Written by: Rachael Keefe

A Widow’s Mite and Escaping Empire: A Stewardship Sermon on Mark 12:38-44

Living Table UCC, the congregation I serve as pastor, is on the brink of doing a whole new thing. We spent years in conversation with other congregations to discern the …

A Widow’s Mite and Escaping Empire: A Stewardship Sermon on Mark 12:38-44

Living Table UCC, the congregation I serve as pastor, is on the brink of doing a whole new thing. We spent years in conversation with other congregations to discern the shape of our future. This summer, we sold our building. Soon we will move into a newly remodeled church building with two other congregations. We will embark on a shared campus journey. Who knows what that will be like? We have hopes and dreams, fears and concerns. Yet, mostly, we are trusting the Spirit to continue to lead us to where we are called to be in this time.

It can be challenging, though, to trust the Spirit. When looking at our budget for 2022 we don’t have any solid numbers because we’ve been online since March of 2020 and because we will be moving into the new space around the beginning of January. What we do know, is that the expense of sharing the new space is quite a bit more than we anticipated for this first year. We are a congregation without a lot of financial resources. Yet, we went “all in” for this adventure because we believe it is the best use of our resources and what God is calling us to do. This belief, this trust, doesn’t always mitigate the fear and anxiety about future financial stability. Yet, we are leaning into trust more than not.

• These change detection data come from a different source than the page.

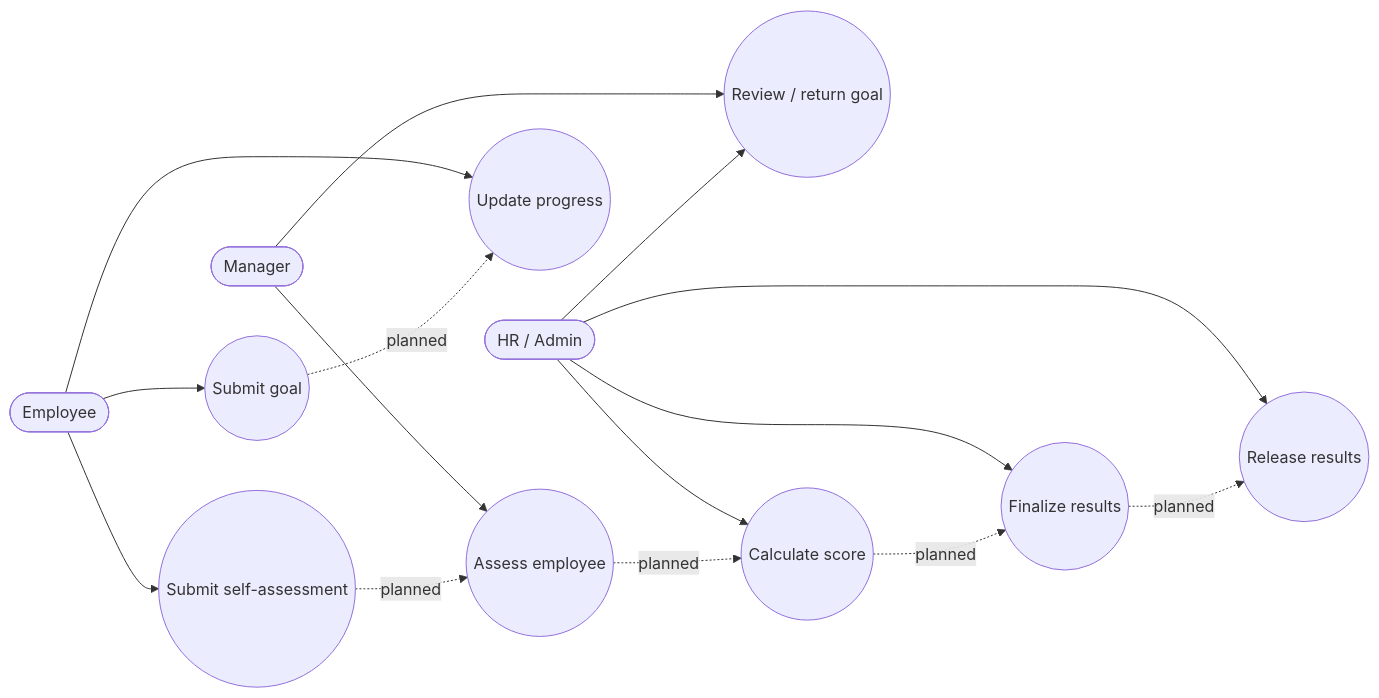
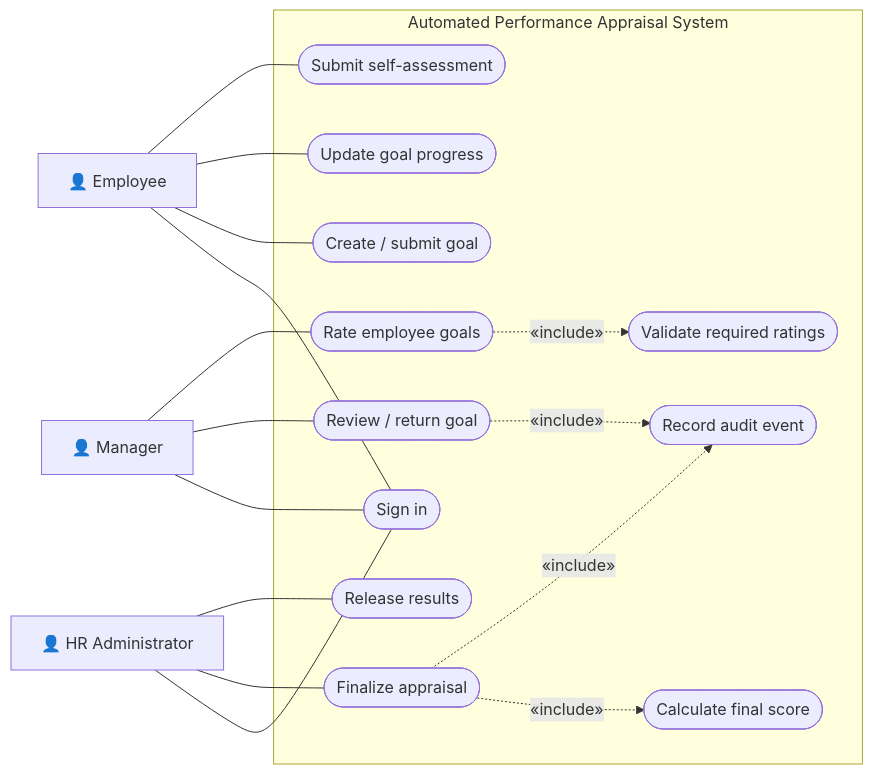
The diagram in SRS_SAD_TestPlan/diagrams/use-case-appraisal-lifecycle.mmd (GSAIHEMANTH279/Automated-performance-appraisal-system), drawn with Mermaid before and after one commit. The commit also changed 15 other files, not shown here.

```diff
--- a/SRS_SAD_TestPlan/diagrams/use-case-appraisal-lifecycle.mmd
+++ b/SRS_SAD_TestPlan/diagrams/use-case-appraisal-lifecycle.mmd
@@ -1,26 +1,31 @@
 flowchart LR
-  Employee([Employee])
-  Manager([Manager])
-  HR([HR / Admin])
-  Goal((Submit goal))
-  Review((Review / return goal))
-  Progress((Update progress))
-  Self((Submit self-assessment))
-  Rate((Assess employee))
-  Score((Calculate score))
-  Finalize((Finalize results))
-  Release((Release results))
-  Employee --> Goal
-  Employee --> Progress
-  Employee --> Self
-  Manager --> Review
-  Manager --> Rate
-  HR --> Review
-  HR --> Score
-  HR --> Finalize
-  HR --> Release
-  Goal -. planned .-> Progress
-  Self -. planned .-> Rate
-  Rate -. planned .-> Score
-  Score -. planned .-> Finalize
-  Finalize -. planned .-> Release
+  Employee["👤 Employee"]
+  Manager["👤 Manager"]
+  HR["👤 HR Administrator"]
+  subgraph APAS["Automated Performance Appraisal System"]
+    UC1([Sign in])
+    UC2([Create / submit goal])
+    UC3([Update goal progress])
+    UC4([Submit self-assessment])
+    UC5([Review / return goal])
+    UC6([Rate employee goals])
+    UC7([Validate required ratings])
+    UC8([Calculate final score])
+    UC9([Finalize appraisal])
+    UC10([Release results])
+    UC11([Record audit event])
+  end
+  Employee --- UC1
+  Employee --- UC2
+  Employee --- UC3
+  Employee --- UC4
+  Manager --- UC1
+  Manager --- UC5
+  Manager --- UC6
+  HR --- UC1
+  HR --- UC9
+  HR --- UC10
+  UC6 -. "«include»" .-> UC7
+  UC9 -. "«include»" .-> UC8
+  UC5 -. "«include»" .-> UC11
+  UC9 -. "«include»" .-> UC11
```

When Jesus witnessed the widow putting in her two copper coins, her mite, he celebrated her and spoke about her in contrast to the “scribes.” These “scribes” represent the elite of the day who liked to have attention focused on them and their piety recognized (sound familiar?). However, when they gave to the Temple, they gave in a way in which there was no evident sacrifice. They gave what they would not miss and they could go on living in a showy kind of way. The widow did something remarkable; she gave all she had, little though it was. She didn’t want accolades or any kind of attention. She gave in a way that trusted God’s abundance. There was no evidence of a scarcity mentality for her.

It’s not news that giving in churches has declined in what I suspect in a way disproportionately to the decrease in membership. There are, of course, economic reasons for this such as the fact that families cannot survive on today’s minimum wage and people who receive social security cannot make ends meet either. In addition, we know there is a lot of competition for giving dollars. When folx tithed more regularly, the church provided a lot of social services. These days, the church provides fewer services. It is appropriate to think of a tithe as including all charitable giving – 5% to church and % to other non-profits. Yet, most of us give more like the scribes than like the widow.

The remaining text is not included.